#### PROMPT:
Where does the word "input" show up in the records? Copy every line that holds it.
··· DATA RECORDS
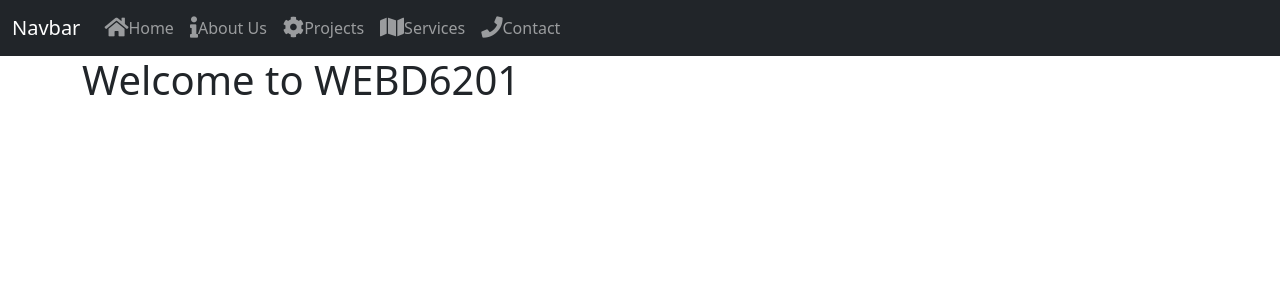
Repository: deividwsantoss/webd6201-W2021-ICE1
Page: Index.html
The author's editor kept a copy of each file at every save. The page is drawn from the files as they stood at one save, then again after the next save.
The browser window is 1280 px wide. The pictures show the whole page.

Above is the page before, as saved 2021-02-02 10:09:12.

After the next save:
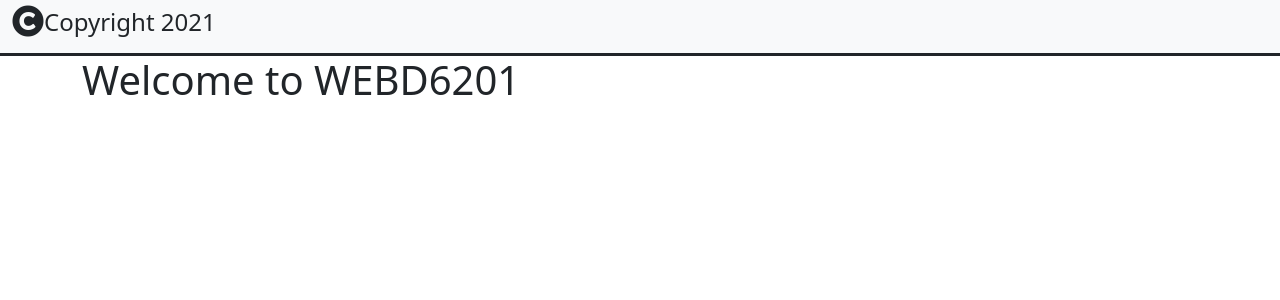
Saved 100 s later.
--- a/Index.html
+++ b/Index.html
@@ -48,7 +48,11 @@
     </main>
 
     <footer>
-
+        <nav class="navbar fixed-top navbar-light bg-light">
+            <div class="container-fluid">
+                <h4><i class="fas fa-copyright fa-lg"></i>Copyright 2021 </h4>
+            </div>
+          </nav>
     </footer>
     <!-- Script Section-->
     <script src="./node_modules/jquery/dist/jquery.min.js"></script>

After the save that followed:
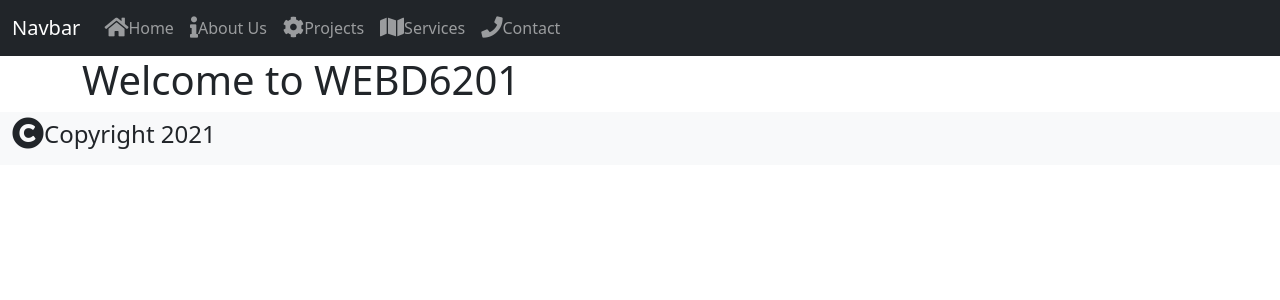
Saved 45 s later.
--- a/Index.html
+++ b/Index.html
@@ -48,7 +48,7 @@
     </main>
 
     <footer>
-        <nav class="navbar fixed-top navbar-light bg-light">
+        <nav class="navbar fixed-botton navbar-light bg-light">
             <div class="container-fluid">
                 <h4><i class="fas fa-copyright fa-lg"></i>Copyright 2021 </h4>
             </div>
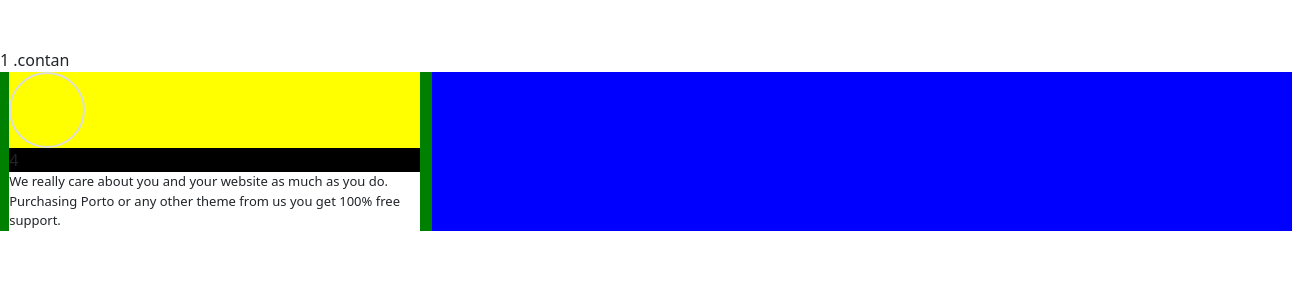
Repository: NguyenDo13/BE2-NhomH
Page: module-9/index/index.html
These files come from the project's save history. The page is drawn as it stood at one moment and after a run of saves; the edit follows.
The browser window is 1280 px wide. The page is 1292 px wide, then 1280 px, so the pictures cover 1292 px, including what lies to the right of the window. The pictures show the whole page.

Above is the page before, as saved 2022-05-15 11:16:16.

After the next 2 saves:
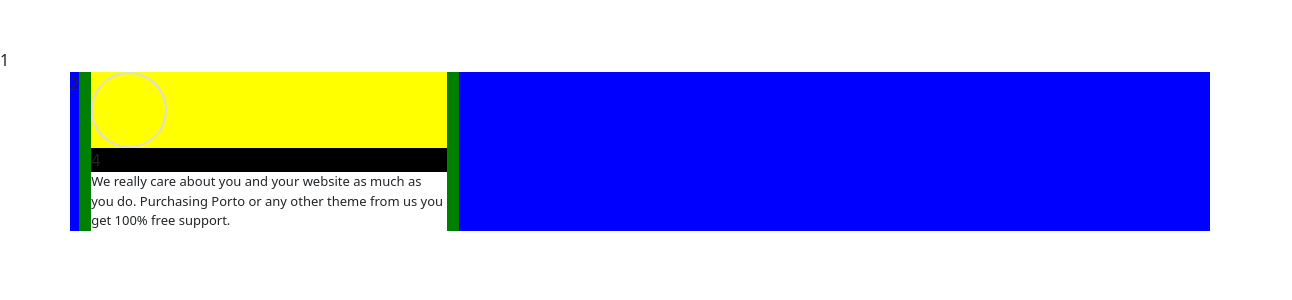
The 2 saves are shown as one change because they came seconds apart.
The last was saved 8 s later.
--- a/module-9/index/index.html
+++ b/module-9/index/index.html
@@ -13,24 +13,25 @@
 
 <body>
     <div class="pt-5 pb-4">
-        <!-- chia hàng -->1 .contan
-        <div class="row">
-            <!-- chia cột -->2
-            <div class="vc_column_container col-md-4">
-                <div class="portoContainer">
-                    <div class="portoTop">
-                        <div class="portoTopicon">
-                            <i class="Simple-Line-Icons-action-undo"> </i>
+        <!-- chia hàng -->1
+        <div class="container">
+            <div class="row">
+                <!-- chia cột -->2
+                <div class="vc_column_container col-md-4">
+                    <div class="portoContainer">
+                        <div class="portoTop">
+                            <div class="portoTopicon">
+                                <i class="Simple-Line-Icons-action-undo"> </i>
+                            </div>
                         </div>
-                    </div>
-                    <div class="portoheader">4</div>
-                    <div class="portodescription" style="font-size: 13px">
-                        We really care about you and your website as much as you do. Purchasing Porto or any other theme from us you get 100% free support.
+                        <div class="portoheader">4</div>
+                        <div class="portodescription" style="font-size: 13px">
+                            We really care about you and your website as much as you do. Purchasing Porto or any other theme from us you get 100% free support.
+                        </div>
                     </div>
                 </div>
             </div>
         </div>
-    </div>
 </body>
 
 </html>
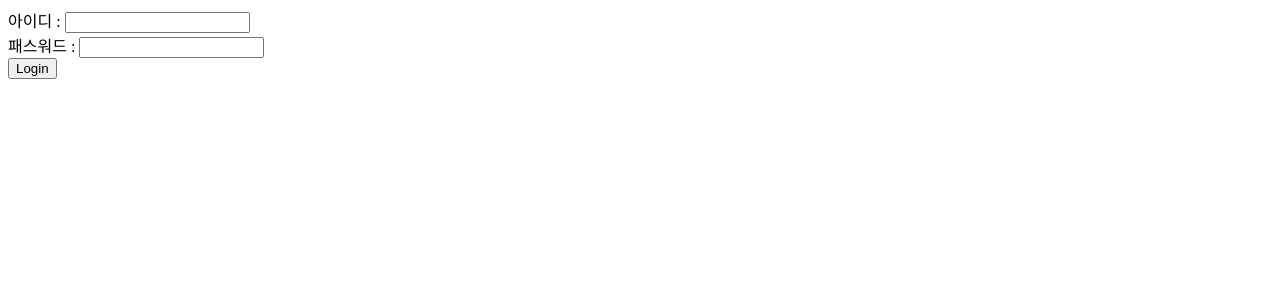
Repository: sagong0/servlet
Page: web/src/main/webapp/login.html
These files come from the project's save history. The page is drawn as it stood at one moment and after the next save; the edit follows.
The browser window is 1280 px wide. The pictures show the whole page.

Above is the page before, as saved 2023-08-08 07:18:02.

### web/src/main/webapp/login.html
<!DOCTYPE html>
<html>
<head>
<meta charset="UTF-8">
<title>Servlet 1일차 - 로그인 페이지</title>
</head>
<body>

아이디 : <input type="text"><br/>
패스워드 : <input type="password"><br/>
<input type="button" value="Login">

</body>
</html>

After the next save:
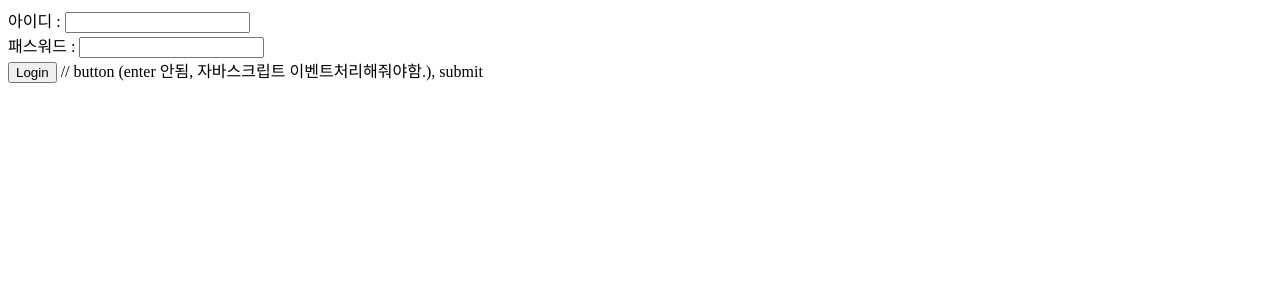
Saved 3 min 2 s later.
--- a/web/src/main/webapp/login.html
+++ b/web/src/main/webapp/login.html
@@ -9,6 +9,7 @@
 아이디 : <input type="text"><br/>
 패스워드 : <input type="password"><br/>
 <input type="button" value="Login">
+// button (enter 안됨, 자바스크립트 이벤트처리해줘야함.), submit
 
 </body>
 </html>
······
#### ANSWER TO THIS TASK:
아이디 : <input type="text"><br/>
패스워드 : <input type="password"><br/>
<input type="button" value="Login">
 아이디 : <input type="text"><br/>
 패스워드 : <input type="password"><br/>
 <input type="button" value="Login">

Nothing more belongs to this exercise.